What to work on: Please state the number of lines in the entries below where the word "ipynb" appears. Include nothing else.

(Collection entries)
[Start of section]
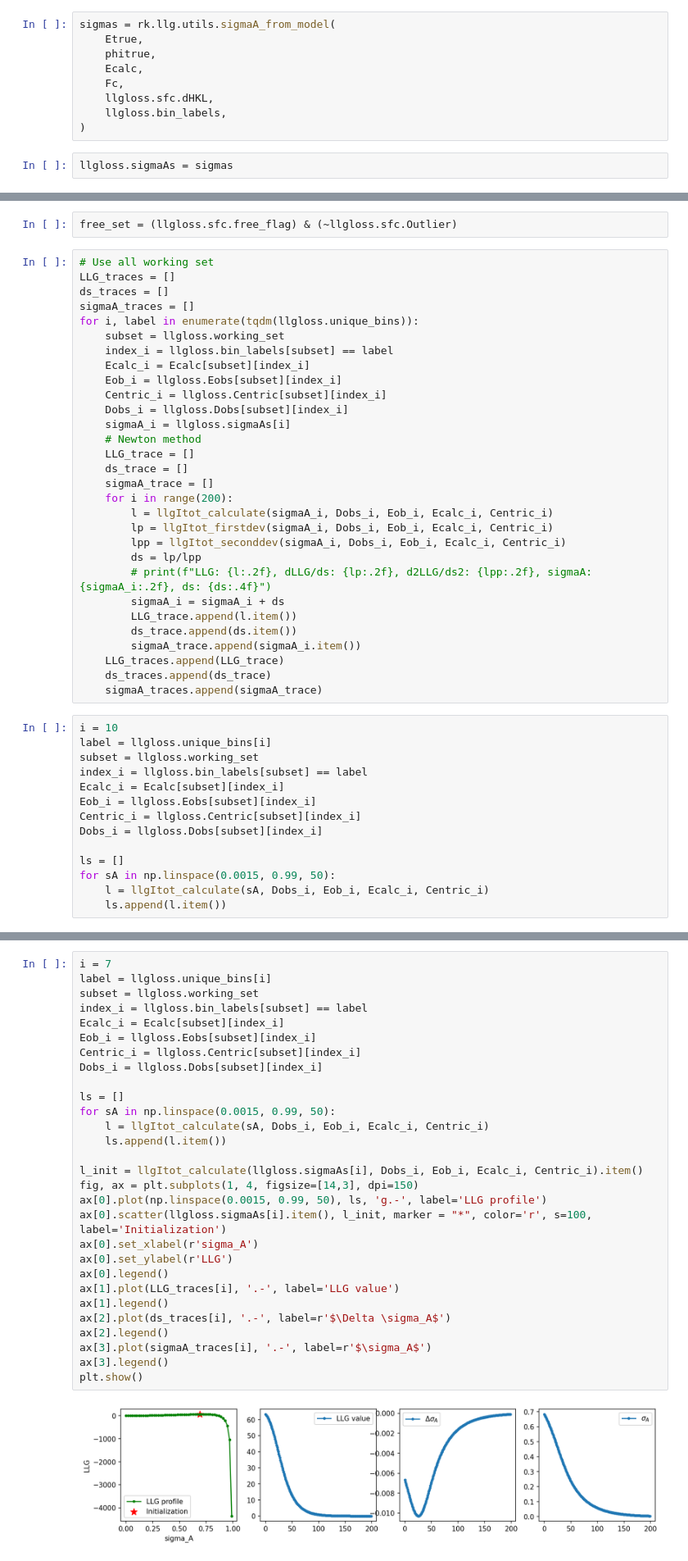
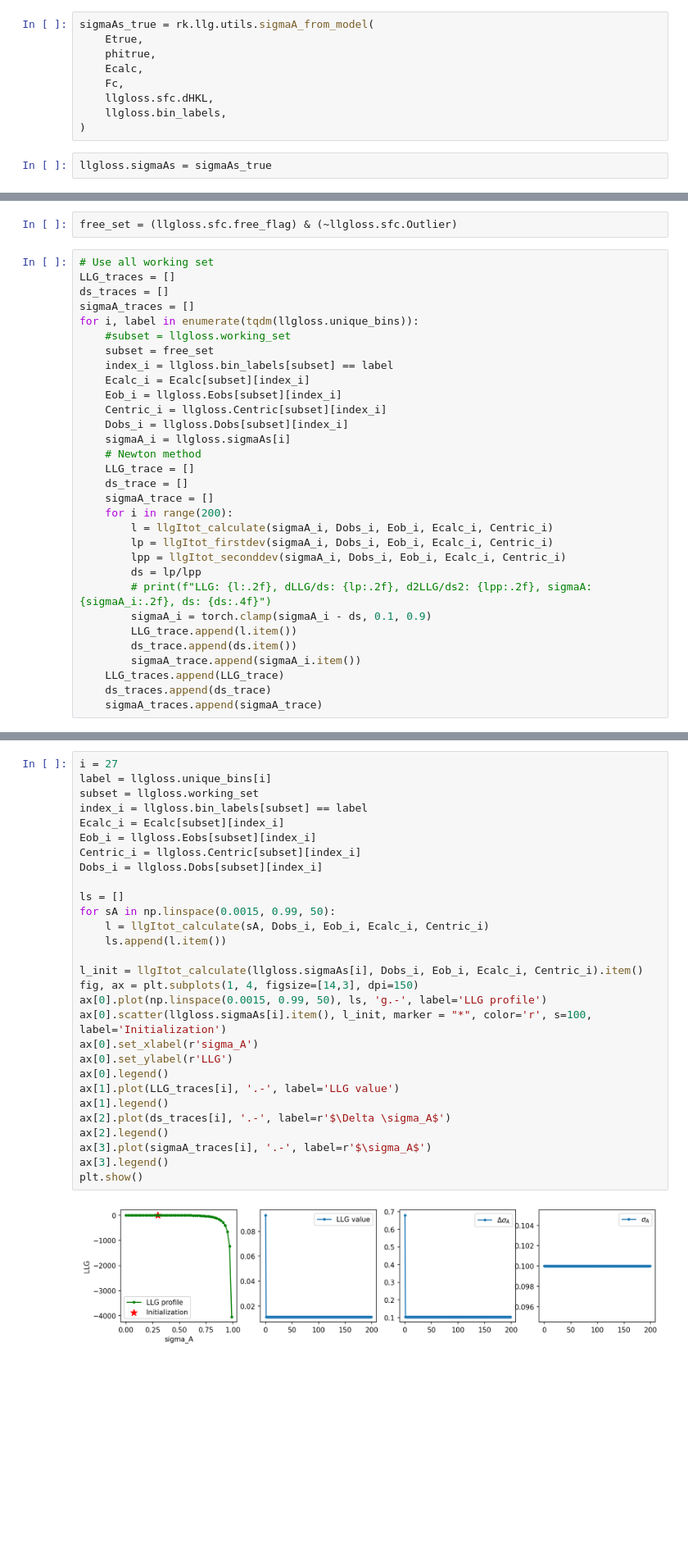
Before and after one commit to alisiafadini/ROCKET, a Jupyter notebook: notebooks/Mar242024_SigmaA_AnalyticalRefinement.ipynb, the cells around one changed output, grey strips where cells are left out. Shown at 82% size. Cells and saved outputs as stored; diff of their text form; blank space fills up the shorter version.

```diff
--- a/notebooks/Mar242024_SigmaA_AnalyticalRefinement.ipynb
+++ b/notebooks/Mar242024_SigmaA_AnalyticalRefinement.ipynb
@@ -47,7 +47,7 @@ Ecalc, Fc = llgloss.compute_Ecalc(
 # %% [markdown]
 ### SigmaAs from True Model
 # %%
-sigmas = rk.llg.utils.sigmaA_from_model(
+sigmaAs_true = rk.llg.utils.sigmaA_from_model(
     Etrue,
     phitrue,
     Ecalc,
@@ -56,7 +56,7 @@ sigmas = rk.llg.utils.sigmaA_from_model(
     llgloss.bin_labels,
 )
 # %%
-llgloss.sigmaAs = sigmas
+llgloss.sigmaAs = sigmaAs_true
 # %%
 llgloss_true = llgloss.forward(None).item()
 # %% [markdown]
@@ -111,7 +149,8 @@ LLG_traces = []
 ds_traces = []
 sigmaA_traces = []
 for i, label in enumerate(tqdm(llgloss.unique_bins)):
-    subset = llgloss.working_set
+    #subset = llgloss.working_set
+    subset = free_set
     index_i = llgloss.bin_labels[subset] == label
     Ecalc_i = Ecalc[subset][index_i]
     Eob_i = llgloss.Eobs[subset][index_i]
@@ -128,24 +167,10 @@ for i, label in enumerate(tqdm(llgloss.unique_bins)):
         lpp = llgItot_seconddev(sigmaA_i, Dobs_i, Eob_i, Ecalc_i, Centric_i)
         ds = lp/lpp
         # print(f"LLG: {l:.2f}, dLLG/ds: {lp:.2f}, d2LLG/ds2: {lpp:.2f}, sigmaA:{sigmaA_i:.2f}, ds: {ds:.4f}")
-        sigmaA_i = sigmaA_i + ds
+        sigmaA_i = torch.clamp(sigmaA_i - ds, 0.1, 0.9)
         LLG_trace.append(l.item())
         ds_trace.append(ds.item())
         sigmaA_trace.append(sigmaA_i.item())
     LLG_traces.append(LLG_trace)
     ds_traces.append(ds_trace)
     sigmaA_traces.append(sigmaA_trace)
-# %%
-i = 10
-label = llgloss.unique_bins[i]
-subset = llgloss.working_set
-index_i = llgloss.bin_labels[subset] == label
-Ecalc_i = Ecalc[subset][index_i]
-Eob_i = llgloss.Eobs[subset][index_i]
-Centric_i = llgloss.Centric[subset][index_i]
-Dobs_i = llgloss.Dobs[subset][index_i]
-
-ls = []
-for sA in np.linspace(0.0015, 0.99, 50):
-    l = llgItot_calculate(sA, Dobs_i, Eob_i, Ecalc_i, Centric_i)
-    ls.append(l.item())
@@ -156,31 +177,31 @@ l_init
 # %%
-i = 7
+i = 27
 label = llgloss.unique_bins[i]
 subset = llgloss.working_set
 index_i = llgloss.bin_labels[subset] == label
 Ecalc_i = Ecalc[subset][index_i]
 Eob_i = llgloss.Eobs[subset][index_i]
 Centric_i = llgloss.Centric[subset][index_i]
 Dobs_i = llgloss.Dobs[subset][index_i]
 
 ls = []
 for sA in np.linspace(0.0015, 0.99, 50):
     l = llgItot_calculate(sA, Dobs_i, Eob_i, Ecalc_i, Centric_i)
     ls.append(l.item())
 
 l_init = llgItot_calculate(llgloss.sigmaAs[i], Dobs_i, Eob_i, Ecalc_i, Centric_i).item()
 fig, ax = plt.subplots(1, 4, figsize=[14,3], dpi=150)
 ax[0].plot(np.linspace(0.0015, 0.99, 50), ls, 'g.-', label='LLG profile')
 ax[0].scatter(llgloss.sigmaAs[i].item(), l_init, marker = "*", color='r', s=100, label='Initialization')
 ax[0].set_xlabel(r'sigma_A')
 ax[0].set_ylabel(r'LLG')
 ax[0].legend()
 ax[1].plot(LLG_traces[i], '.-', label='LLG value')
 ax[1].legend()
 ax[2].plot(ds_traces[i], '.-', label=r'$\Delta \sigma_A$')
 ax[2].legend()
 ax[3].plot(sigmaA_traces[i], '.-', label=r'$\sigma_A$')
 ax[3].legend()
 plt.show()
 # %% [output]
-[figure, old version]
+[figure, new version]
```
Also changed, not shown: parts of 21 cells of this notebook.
[End of section]
Your response: 3